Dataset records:
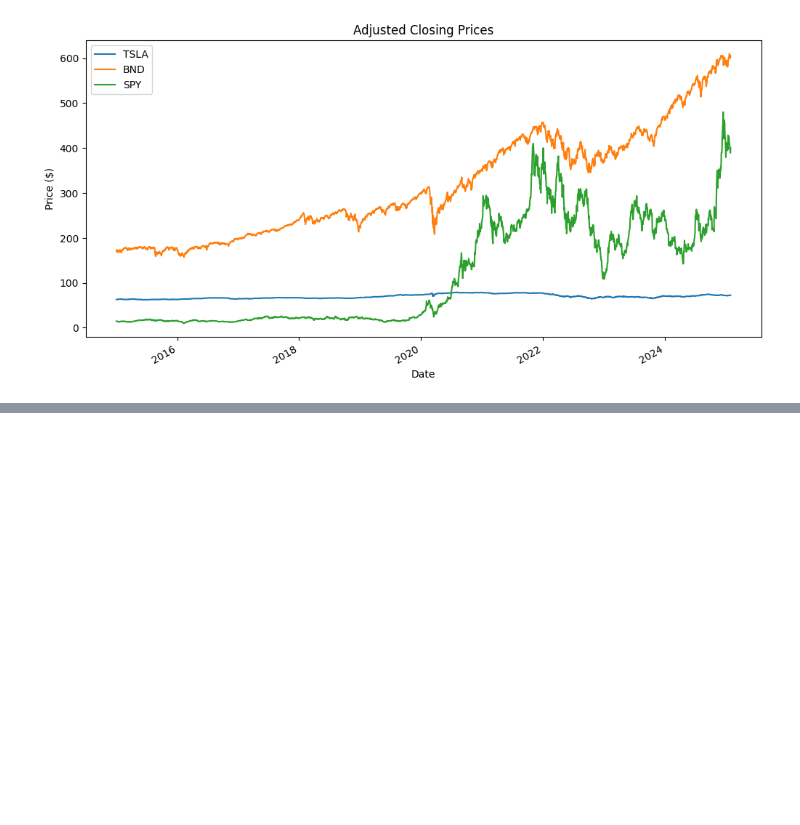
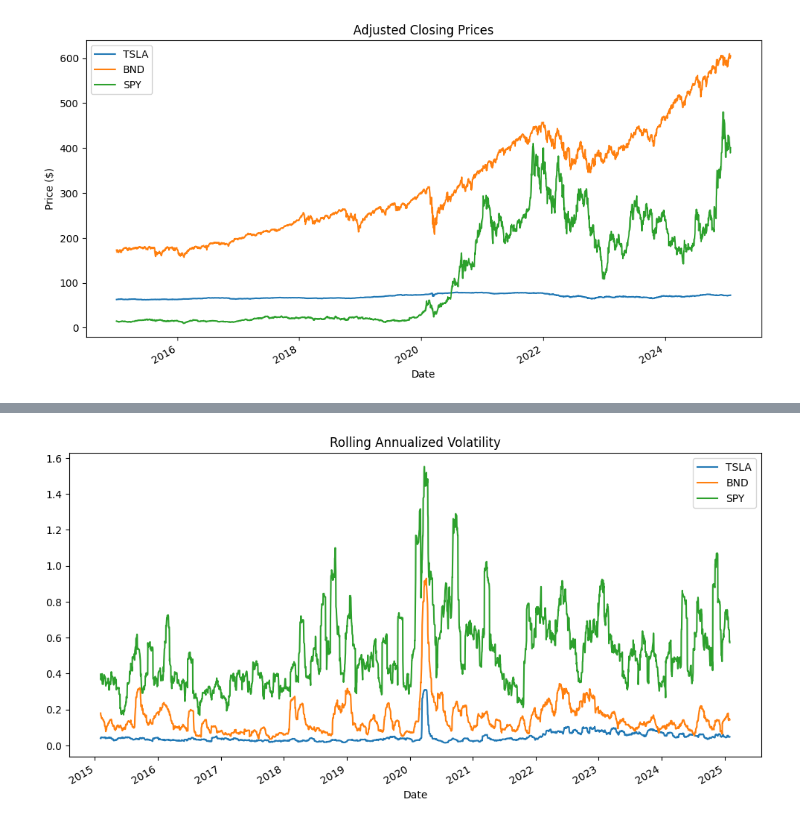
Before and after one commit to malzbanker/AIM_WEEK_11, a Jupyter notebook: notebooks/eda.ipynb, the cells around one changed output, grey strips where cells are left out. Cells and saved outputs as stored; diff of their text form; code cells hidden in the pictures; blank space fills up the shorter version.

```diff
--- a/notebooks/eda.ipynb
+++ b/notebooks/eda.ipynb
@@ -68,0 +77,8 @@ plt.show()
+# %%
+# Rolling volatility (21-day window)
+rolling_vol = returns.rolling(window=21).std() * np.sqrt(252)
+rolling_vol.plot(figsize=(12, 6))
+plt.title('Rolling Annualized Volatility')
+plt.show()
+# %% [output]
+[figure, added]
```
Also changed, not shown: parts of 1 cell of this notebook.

* * *

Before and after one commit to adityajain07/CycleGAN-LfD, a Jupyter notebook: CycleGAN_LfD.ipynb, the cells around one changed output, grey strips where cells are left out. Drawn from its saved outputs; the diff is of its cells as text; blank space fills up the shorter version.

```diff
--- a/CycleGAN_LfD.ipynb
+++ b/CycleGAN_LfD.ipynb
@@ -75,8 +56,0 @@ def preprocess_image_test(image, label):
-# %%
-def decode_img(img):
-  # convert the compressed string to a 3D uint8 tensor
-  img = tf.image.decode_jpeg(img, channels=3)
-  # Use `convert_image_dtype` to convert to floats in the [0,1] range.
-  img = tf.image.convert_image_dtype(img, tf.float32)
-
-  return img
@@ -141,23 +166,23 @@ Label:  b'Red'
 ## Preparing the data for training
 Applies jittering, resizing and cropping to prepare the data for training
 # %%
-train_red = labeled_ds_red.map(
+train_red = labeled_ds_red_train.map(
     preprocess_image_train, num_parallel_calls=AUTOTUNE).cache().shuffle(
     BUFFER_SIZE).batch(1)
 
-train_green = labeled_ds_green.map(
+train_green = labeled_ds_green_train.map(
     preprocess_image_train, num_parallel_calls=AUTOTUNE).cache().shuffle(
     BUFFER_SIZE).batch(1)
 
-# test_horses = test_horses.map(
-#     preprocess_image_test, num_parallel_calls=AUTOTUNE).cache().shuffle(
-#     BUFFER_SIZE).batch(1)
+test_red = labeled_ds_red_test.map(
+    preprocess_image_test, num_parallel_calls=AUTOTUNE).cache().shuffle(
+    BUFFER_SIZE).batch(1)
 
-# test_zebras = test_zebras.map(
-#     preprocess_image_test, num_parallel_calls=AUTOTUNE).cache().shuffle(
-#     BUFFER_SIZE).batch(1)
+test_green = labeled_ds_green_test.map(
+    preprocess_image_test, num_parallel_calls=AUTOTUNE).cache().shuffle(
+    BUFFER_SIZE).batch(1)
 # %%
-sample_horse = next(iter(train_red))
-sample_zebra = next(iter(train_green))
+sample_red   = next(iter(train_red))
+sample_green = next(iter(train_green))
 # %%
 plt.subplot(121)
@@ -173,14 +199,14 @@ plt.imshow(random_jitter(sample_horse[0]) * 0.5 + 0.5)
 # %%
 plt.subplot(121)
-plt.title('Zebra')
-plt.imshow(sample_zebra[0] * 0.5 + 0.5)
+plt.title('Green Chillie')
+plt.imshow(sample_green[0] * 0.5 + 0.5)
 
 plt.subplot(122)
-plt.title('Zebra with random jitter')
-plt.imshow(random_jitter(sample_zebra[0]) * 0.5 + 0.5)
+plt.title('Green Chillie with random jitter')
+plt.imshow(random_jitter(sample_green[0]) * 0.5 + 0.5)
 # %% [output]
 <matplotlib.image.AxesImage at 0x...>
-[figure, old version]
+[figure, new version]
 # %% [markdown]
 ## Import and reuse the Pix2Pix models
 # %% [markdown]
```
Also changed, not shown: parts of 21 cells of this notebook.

EXERCISE GOAL: Retype the entries above exactly, but only from the line containing "Before and after one commit to malzbanker/AIM_WEEK_11, a" through the line containing "Also changed, not shown: parts of 1", both included.

EXERCISE ANSWER:
Before and after one commit to malzbanker/AIM_WEEK_11, a Jupyter notebook: notebooks/eda.ipynb, the cells around one changed output, grey strips where cells are left out. Cells and saved outputs as stored; diff of their text form; code cells hidden in the pictures; blank space fills up the shorter version.

```diff
--- a/notebooks/eda.ipynb
+++ b/notebooks/eda.ipynb
@@ -68,0 +77,8 @@ plt.show()
+# %%
+# Rolling volatility (21-day window)
+rolling_vol = returns.rolling(window=21).std() * np.sqrt(252)
+rolling_vol.plot(figsize=(12, 6))
+plt.title('Rolling Annualized Volatility')
+plt.show()
+# %% [output]
+[figure, added]
```
Also changed, not shown: parts of 1 cell of this notebook.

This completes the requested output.